RHIZOMANIA-INFECTED sugar beet will be allowed into UK factories for the first time this autumn.

That is one outcome of a new agreement between the NFU and British Sugar to combat the disease after DEFRAs withdrawal of statutory rhizomania controls earlier this year.

Main aim of the new policy is to ease restrictions on growers with rhizomania, while protecting those who have yet to experience its devastating effects, says NFU sugar beet committee chairman, Mike Blacker.

"We understand DEFRA will pick up some of the costs, which is very welcome. It is essential we maintain a tight grip on rhizomania to ensure its spread is curbed in the absence of statutory controls."

Precisely when and where rhizo-infected beet will be processed is not clear. Intake is not expected to be limited to specific factories, instead infected crops may be processed last.

A key objective is to prevent rhizo-contaminated waste water reaching irrigation sources. Strict biosecurity measures will minimise the spread of infected soil.

The NFUs levy-funded compensation scheme stays, but only for those hit by the new, potentially more virulent p-type strain. Contract exchanges between rhizo-affected and non-affected producers will be allowed and a mini out-goers scheme solely for plant health reasons is being introduced.

An aerial detection survey, previously done by DEFRA, will be conducted this summer and suspected cases followed up by farm visits. DEFRA intends to continue research into the disease, particularly p-types.

Removal of protected zone status in March freed growers to sow rhizo-tolerant varieties on infected fields. But the NFU is advising against this for two years to allow breeders to multiply up varieties which are suitable for UK conditions.

Only a small percentage of the UK beet area is affected by rhizomania. But the disease can cut yield even in the most resistant varieties, which is why the industry is committed to minimising its spread, says BS business development manager Peter Williams.

"Rhizomania carries cost. You only have to look at countries where the disease is most prevalent.
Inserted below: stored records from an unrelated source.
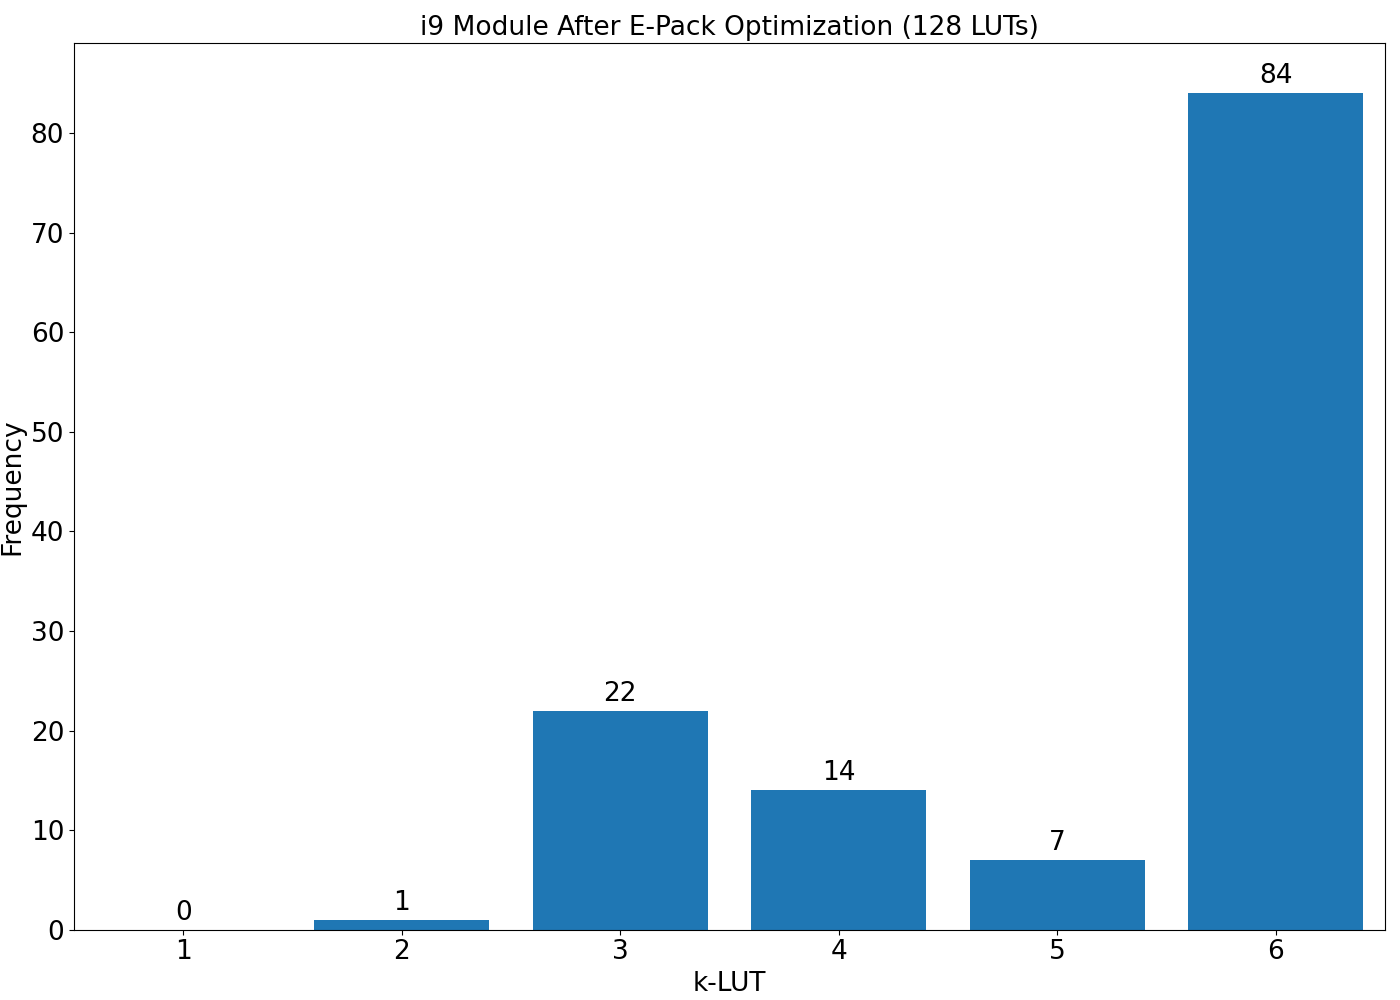
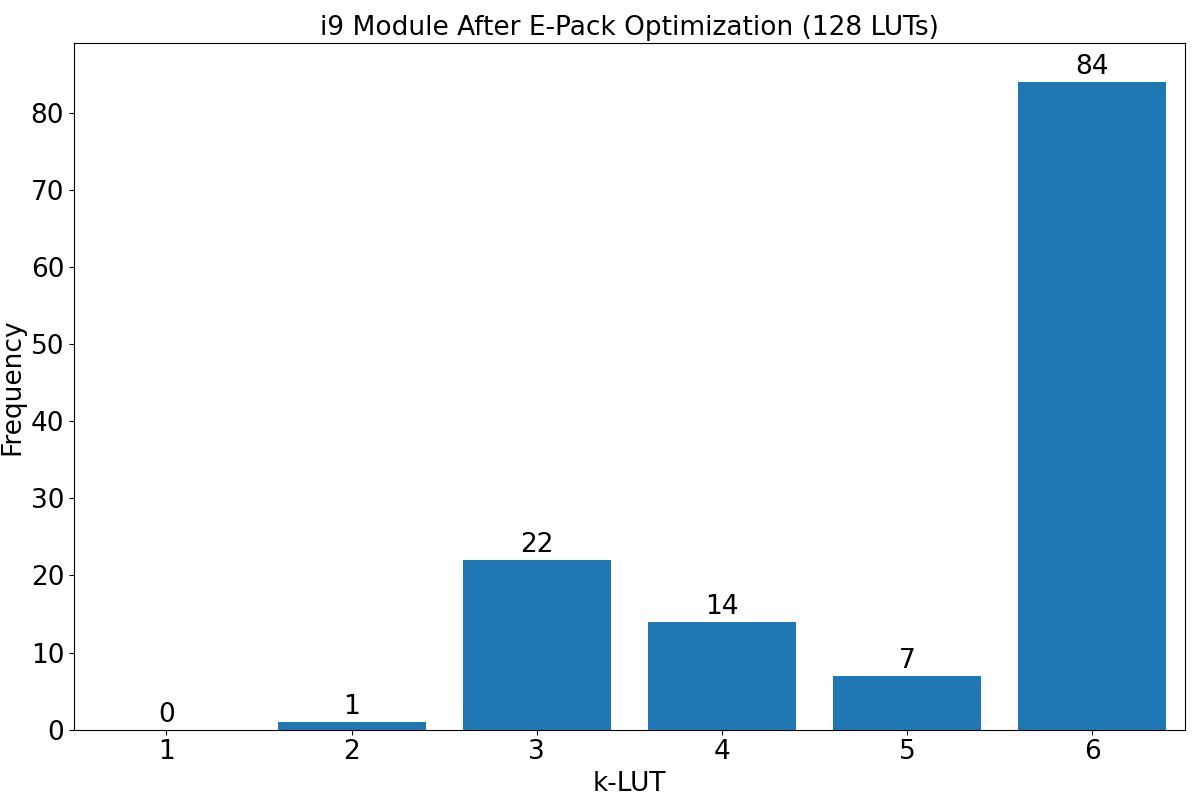
update histogram size

diff --git a/iccad/sections/05-results.tex b/iccad/sections/05-results.tex
@@ -23,15 +23,15 @@ optimizations influence CLB usage and timing closure.
     \begin{subfigure}{0.47\textwidth}
         \centering
         \includegraphics[width=\textwidth]{img/y33.png}
-        \caption{Distribution of 150 LUTs after synthesis of `i9' with Yosys 0.33}\label{fig:histogram:y33}
+        \caption{Distribution of 128 LUTs after running E-Pack on `i9' synthesized with Yosys 0.33.}\label{fig:histogram:y33}
     \end{subfigure}
     \hfill\vspace{4mm}
     \begin{subfigure}{0.47\textwidth}
         \centering
         \includegraphics[width=\textwidth]{img/y47.png}
-        \caption{Distribution of 137 LUTs after synthesis of `i9' with Yosys 0.44}\label{fig:histogram:y44}
+        \caption{Distribution of 137 LUTs after running E-Pack on `i9' synthesized with Yosys 0.47.}\label{fig:histogram:y47}
     \end{subfigure}
-    \caption{Comparison of two initial structures, (a) and (b), and E-Packed structure (c) \todo{regenerate these figs}}\label{fig:histogram}
+    \caption{Comparison of E-Pack's ability to optimize circuits given different starting structures.}\label{fig:histogram}
 \end{figure}
 
 We used an compilation of \nbenchmarks{} combinational benchmarks from three
@@ -56,7 +56,7 @@ in attempts to superoptimize it. Future work will investigate which qualities
 make an RTL synthesis engine work well with our tool versus ones that do not.
 For example, E-Pack optimized Yosys 0.33 netlists
 (Fig.~\ref{fig:histogram:y33}) better than ones provided by Yosys version 0.47
-(Fig.~\ref{fig:histogram:y44}). A future version of \shortname{} should
+(Fig.~\ref{fig:histogram:y47}). A future version of \shortname{} should
 implement new rewrite procedures than can break out of these local minimums on
 their own.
Yields can sometimes be heavily hit."

&#8226 See our Sugar Beet Special on p64-73 for more beet info. &#42


&#8226 New joint NFU/BS strategy.

&#8226 Aims to protect UK industry.

&#8226 Infected beet intakes permitted.

&#8226 DEFRA assistance anticipated.

&#8226 New joint NFU/BS strategy.

&#8226 Aims to protect UK industry.

&#8226 Infected beet intake permitted.

&#8226 DEFRA assistance anticipated.